Your task: Please report every line in the entries that contains the string "global".

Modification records
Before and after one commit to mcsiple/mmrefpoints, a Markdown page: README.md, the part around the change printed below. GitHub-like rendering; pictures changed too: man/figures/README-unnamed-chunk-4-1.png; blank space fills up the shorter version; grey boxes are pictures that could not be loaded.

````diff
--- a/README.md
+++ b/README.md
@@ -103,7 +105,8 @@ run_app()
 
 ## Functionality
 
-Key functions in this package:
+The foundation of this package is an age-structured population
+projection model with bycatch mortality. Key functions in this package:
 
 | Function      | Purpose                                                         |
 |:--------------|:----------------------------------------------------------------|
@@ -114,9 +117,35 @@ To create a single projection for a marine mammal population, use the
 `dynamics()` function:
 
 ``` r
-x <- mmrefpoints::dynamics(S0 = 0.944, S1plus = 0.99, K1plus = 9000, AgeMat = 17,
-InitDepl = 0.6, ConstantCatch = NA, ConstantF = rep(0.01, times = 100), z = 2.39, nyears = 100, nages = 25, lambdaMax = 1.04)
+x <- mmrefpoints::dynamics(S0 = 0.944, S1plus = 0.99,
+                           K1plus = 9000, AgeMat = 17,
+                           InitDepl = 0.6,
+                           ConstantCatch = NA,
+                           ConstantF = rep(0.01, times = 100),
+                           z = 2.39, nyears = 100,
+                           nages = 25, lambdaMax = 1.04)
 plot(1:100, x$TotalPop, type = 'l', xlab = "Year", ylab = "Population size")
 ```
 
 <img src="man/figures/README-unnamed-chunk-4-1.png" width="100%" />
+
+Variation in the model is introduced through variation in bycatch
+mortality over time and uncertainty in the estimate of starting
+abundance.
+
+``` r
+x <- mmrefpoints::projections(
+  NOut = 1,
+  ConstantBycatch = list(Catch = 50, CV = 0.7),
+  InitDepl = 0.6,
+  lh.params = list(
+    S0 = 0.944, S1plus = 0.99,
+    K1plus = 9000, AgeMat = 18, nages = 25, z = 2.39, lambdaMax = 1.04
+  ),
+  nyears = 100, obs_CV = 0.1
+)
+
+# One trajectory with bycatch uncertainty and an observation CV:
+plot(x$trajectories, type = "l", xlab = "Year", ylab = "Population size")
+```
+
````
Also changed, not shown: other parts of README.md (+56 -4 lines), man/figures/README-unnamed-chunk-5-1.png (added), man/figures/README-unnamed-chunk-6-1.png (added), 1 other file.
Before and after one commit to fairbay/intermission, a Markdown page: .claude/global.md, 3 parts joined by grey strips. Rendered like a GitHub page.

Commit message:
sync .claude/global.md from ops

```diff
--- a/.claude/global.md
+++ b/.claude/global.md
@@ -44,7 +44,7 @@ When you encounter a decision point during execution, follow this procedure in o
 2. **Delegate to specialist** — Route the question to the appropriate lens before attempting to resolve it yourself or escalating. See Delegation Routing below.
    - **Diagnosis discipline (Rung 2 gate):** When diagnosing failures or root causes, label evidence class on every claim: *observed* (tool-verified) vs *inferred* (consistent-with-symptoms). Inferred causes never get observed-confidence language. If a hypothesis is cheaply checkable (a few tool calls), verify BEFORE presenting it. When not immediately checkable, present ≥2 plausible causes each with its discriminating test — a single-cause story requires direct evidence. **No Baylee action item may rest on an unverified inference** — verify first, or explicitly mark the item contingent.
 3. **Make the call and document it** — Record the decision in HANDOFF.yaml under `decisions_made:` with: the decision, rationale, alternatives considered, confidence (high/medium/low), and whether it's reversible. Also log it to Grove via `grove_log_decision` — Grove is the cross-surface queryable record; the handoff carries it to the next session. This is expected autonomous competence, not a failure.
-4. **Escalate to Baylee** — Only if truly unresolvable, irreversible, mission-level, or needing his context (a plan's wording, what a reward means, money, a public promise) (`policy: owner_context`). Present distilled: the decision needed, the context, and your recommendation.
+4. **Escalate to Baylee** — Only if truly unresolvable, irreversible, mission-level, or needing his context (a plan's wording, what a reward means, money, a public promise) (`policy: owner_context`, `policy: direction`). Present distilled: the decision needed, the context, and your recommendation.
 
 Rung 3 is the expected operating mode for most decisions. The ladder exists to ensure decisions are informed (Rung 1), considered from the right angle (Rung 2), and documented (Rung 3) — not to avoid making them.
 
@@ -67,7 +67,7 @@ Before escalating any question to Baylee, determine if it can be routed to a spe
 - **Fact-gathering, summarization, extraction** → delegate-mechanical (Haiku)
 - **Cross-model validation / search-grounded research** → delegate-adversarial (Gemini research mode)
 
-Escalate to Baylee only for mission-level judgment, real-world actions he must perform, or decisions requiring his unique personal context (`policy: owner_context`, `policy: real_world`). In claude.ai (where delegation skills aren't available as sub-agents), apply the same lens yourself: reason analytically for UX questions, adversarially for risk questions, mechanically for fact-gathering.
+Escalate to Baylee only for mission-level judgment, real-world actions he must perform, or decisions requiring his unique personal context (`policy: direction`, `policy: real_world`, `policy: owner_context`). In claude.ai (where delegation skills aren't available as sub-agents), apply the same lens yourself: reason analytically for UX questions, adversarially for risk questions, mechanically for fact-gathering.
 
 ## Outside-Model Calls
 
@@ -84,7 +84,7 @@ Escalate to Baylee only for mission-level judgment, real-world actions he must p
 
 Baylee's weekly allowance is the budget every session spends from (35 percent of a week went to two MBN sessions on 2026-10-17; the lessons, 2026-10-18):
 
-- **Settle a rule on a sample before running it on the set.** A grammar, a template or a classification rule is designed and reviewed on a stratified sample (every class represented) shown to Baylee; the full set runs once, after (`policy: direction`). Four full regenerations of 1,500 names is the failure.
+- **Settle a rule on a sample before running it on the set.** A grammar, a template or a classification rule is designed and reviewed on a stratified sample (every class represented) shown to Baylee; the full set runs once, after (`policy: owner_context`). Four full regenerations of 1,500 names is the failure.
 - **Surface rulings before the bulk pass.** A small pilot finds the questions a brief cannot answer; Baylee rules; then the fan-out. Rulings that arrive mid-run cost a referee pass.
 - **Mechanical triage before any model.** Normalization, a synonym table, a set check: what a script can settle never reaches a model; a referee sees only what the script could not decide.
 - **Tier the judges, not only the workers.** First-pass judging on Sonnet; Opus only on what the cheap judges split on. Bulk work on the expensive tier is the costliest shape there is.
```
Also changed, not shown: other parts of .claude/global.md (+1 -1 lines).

Written solution:
Before and after one commit to fairbay/intermission, a Markdown page: .claude/global.md, 3 parts joined by grey strips. Rendered like a GitHub page.
sync .claude/global.md from ops
--- a/.claude/global.md
+++ b/.claude/global.md
Also changed, not shown: other parts of .claude/global.md (+1 -1 lines).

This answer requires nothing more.